Seven random, dissociate thoughts for Friday Afternoon:
1. Ahab has been silent for much of the week for reasons that will be disclosed all in good time. Ironic, considering it's election time.
On that front, I'll say only that Layton disappoints in calling for complete withdrawal from Afghanistan today (though I'm still voting Alexa) and our country might be the only one where comments simply stating the obvious by a guy named Buzz (ie. vote for the Liberals in ridings where the NDP can't win) qualify as "big" news. I am pleased to see substantive tax and child care policy discussions so early, but it is pretty obvious in these parts that the real campaign won't begin until 2006.
On that note, count me completely averse to the obsessive fear-mongering that has taken over "progressive" bloggers
these days re: American conservative "involvement" in the upcoming vote. In the days of Dean, people south of the border welcomed the involvement of myself, Alex of TO, and other random Europeans and Australians working on the primary campaign in New Hampshire. One op-ed piece in the Washington Times is nothing to get up in arms over. Conservatives in the US support Harper?
The shock. I can only imagine the response of these shrills if they favoured Martin: "Even the Washington Times supports the Liberals!"

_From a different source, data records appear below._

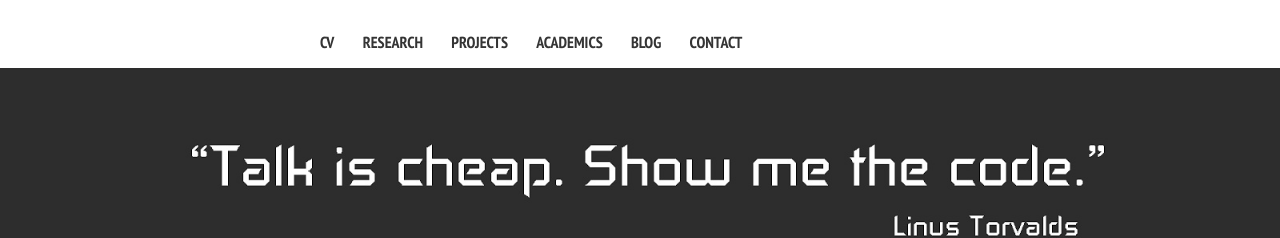
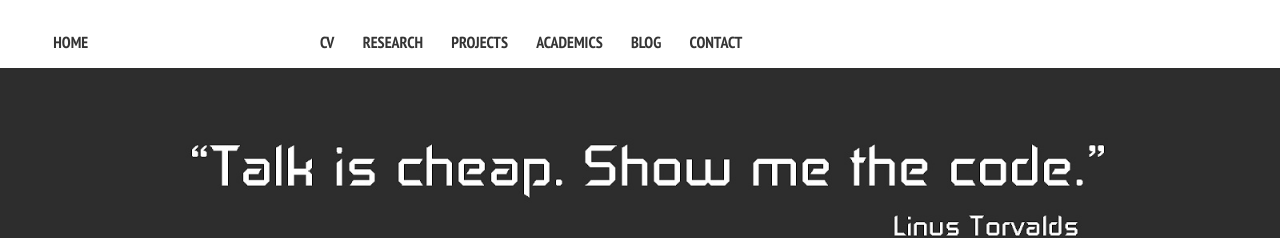
Before and after one commit to Akash1684/akash1684.github.io, a Jekyll site: the page built from index.md, in a window 1280 px wide. Shown: the top 238 px of the page. Built offline with Jekyll 4.4.1, drawn with Linux system fonts in a browser that asks for light colours; nearby versions of some CDN libraries.

Commit message:
Update _navigation.html

```diff
--- a/_includes/_navigation.html
+++ b/_includes/_navigation.html
@@ -1,6 +1,7 @@
 <div class="navigation-wrapper">
 	<div class="site-name">
-		<a href="{{ site.url }}">{{ HOME }}</a>
+		<!---<a href="{{ site.url }}">{{ site.title }}</a> -->
+		<a href="{{ site.url }}">HOME</a>
 	</div><!-- /.site-name -->
 	<div class="top-navigation">
 		<nav role="navigation" id="site-nav" class="nav">
```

It's a democracy, people. Let whomever try and convince Canadians how they should vote. We'll decide.
2. Anyone out there looking to buy me a Christmas present, look no further
. I can wait until February.
3. The quote of the week is one from about a year and a half ago. I arrived in lovely Munchen courtesy of an overnight drive from Berlin with an anonymous guy named Norbert who advertised a few extra seats on a website. I found my way to Dr. Wolfgang's office where I was to work for 5 weeks and, since there was nothing to do, perused his library. The books, predictably, were in German, but a few were English. Almost at random, but surely by some design, I came across the following:
"The inn that shelters for the night is not the journey's end. The law, like the traveler, must be ready for the morrow. It must have a principle of growth."
- Benjamin Cardozo, The Growth of the Law (1924)
On the road for about 2 months at this point, yet ultimately headed to Oxford for the law masters, it is difficult to convey how my heart glowed to read those words in late July '04. This travler hearts the great Cardozo's sentiments. Ready, even eager, for the morrow indeed.
4. Speaking of travellers and inns, here's a gem of a poem from Wordsworth
(he of melancholy forebodings) entitled "Guilt and Sorrow", starts "A TRAVELLER on the skirt of Sarum's Plain", and proceeds accordingly.
5. Those looking for sweet music are advised to check out the samplings
posted from time to time by my favourite person currently residing in Indiana, who styles herself as "euphoriclustbug". Her taste in music is impeccable, so here's hoping more eclectic songs get posted. I picked up Pink Moon at the used CD shop on Barrington a few days ago, and have been waiting for the right context to evaluate "Horn".
Could this be the year I get to the 500 and hear Jim Nabors in person?
6. The Theory of Incompetent Design
7. The last word goes to the incomparable Vonnegut. Upon waking this morning, I noticed Timequake
on the shelf of my roommate, the copy I borrowed from him and devoured at a frenetic pace in the span of a few days sojourning in Paris back in 2000. In the epilogue, he discusses the death of his brother. The last lines of the book are thus:
"A woman who knew Bernie for only the last ten days of his life, in the hospice at St. Peter's Hospital in Albany, described his manners while dying as "courtly" and "elegant." What a brother!
What a language."
I echo the marvel in those final three words. Happy weekend and good luck, all. Monday Mas.